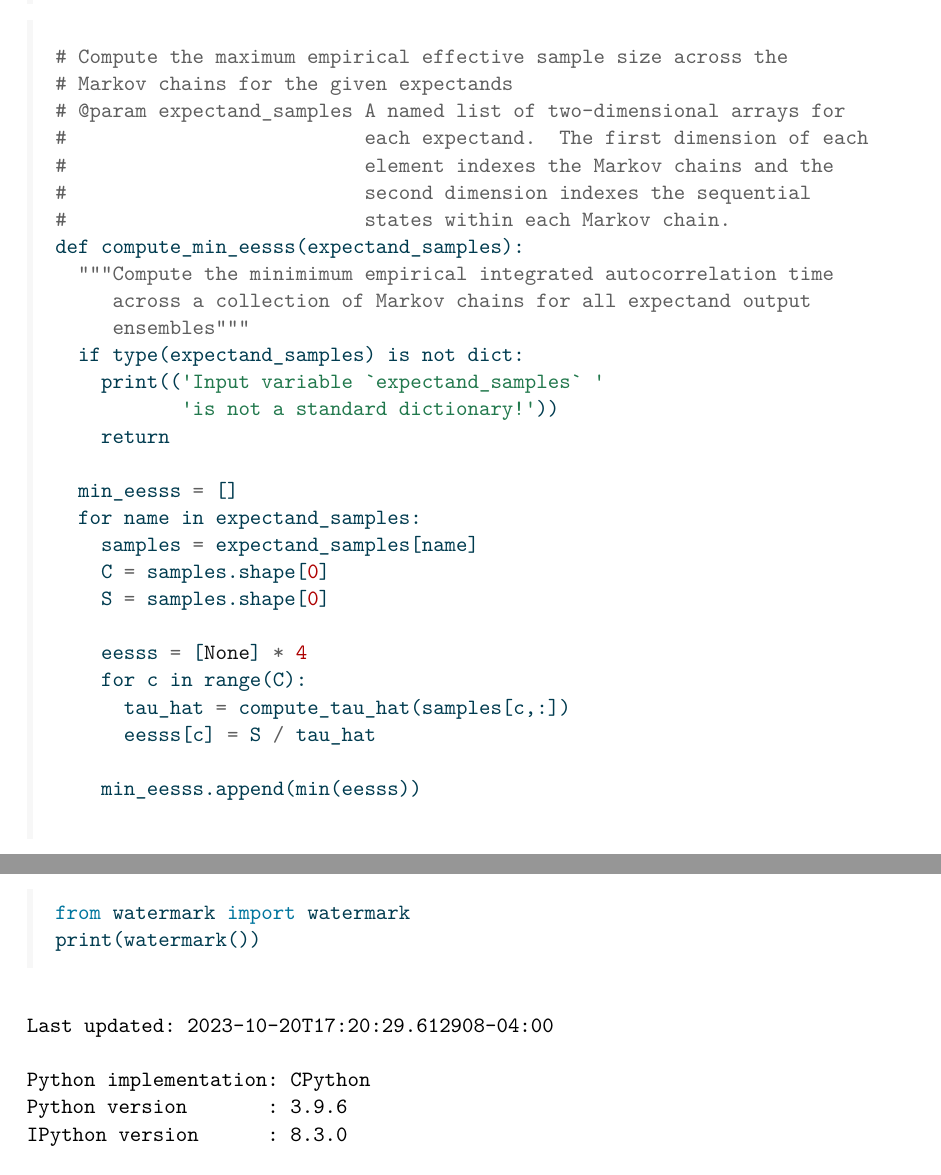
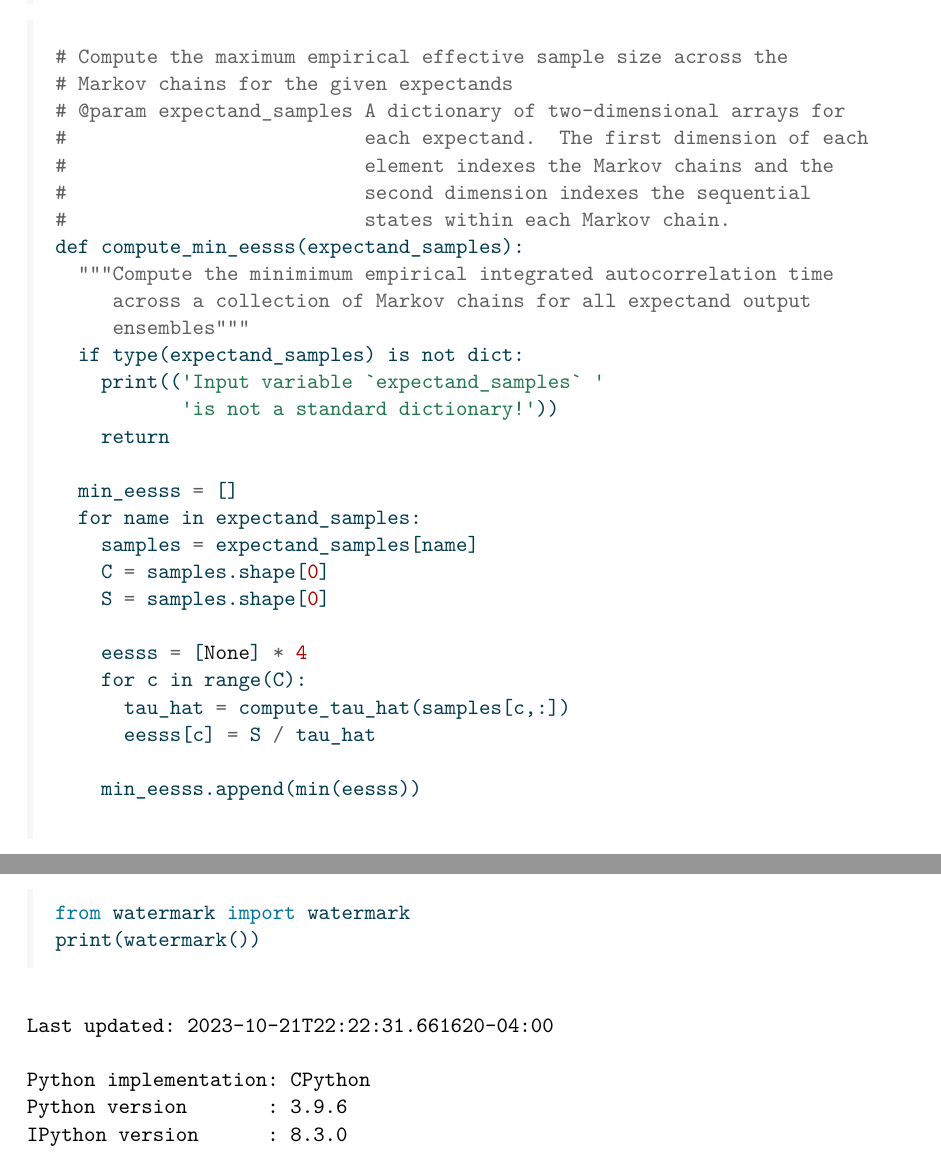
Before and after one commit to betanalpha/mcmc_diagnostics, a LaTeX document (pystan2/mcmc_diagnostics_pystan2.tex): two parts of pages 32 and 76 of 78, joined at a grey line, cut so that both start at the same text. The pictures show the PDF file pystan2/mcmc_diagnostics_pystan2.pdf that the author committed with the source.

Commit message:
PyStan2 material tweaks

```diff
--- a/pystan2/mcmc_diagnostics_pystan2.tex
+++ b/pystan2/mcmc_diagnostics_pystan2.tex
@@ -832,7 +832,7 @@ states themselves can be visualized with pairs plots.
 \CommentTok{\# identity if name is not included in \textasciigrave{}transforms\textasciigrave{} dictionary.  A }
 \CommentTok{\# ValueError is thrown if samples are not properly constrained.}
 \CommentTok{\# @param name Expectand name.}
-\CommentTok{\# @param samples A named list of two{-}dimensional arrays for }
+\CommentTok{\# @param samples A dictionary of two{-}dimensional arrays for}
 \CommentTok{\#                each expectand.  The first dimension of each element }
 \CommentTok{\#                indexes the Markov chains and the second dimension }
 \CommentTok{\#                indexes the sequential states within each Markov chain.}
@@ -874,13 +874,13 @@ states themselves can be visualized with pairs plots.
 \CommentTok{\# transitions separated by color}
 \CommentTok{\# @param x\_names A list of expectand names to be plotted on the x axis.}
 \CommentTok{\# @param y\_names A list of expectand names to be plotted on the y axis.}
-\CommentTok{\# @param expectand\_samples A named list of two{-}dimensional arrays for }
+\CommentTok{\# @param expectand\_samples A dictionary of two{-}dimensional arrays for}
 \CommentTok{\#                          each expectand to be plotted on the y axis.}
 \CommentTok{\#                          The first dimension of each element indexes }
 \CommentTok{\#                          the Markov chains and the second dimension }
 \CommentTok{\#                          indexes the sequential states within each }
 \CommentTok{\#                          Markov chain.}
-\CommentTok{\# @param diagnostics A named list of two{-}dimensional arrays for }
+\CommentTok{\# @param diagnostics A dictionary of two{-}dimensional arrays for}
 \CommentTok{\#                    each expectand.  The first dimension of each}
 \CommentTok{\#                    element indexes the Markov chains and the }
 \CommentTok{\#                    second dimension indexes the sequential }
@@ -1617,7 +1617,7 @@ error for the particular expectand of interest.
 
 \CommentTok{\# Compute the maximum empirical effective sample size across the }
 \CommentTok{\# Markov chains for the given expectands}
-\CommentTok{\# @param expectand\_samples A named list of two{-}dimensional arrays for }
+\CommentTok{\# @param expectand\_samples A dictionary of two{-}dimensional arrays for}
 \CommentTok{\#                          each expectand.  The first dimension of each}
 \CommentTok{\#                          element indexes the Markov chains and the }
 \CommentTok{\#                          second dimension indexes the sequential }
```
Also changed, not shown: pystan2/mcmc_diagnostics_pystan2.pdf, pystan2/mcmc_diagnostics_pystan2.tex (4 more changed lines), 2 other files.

--*--

Aim of the exercise – From the first line to the last, print the records exactly; leave out the pictures.

Exercise response –
Before and after one commit to betanalpha/mcmc_diagnostics, a LaTeX document (pystan2/mcmc_diagnostics_pystan2.tex): two parts of pages 32 and 76 of 78, joined at a grey line, cut so that both start at the same text. The pictures show the PDF file pystan2/mcmc_diagnostics_pystan2.pdf that the author committed with the source.

Commit message:
PyStan2 material tweaks

```diff
--- a/pystan2/mcmc_diagnostics_pystan2.tex
+++ b/pystan2/mcmc_diagnostics_pystan2.tex
@@ -832,7 +832,7 @@ states themselves can be visualized with pairs plots.
 \CommentTok{\# identity if name is not included in \textasciigrave{}transforms\textasciigrave{} dictionary.  A }
 \CommentTok{\# ValueError is thrown if samples are not properly constrained.}
 \CommentTok{\# @param name Expectand name.}
-\CommentTok{\# @param samples A named list of two{-}dimensional arrays for }
+\CommentTok{\# @param samples A dictionary of two{-}dimensional arrays for}
 \CommentTok{\#                each expectand.  The first dimension of each element }
 \CommentTok{\#                indexes the Markov chains and the second dimension }
 \CommentTok{\#                indexes the sequential states within each Markov chain.}
@@ -874,13 +874,13 @@ states themselves can be visualized with pairs plots.
 \CommentTok{\# transitions separated by color}
 \CommentTok{\# @param x\_names A list of expectand names to be plotted on the x axis.}
 \CommentTok{\# @param y\_names A list of expectand names to be plotted on the y axis.}
-\CommentTok{\# @param expectand\_samples A named list of two{-}dimensional arrays for }
+\CommentTok{\# @param expectand\_samples A dictionary of two{-}dimensional arrays for}
 \CommentTok{\#                          each expectand to be plotted on the y axis.}
 \CommentTok{\#                          The first dimension of each element indexes }
 \CommentTok{\#                          the Markov chains and the second dimension }
 \CommentTok{\#                          indexes the sequential states within each }
 \CommentTok{\#                          Markov chain.}
-\CommentTok{\# @param diagnostics A named list of two{-}dimensional arrays for }
+\CommentTok{\# @param diagnostics A dictionary of two{-}dimensional arrays for}
 \CommentTok{\#                    each expectand.  The first dimension of each}
 \CommentTok{\#                    element indexes the Markov chains and the }
 \CommentTok{\#                    second dimension indexes the sequential }
@@ -1617,7 +1617,7 @@ error for the particular expectand of interest.
 
 \CommentTok{\# Compute the maximum empirical effective sample size across the }
 \CommentTok{\# Markov chains for the given expectands}
-\CommentTok{\# @param expectand\_samples A named list of two{-}dimensional arrays for }
+\CommentTok{\# @param expectand\_samples A dictionary of two{-}dimensional arrays for}
 \CommentTok{\#                          each expectand.  The first dimension of each}
 \CommentTok{\#                          element indexes the Markov chains and the }
 \CommentTok{\#                          second dimension indexes the sequential }
```
Also changed, not shown: pystan2/mcmc_diagnostics_pystan2.pdf, pystan2/mcmc_diagnostics_pystan2.tex (4 more changed lines), 2 other files.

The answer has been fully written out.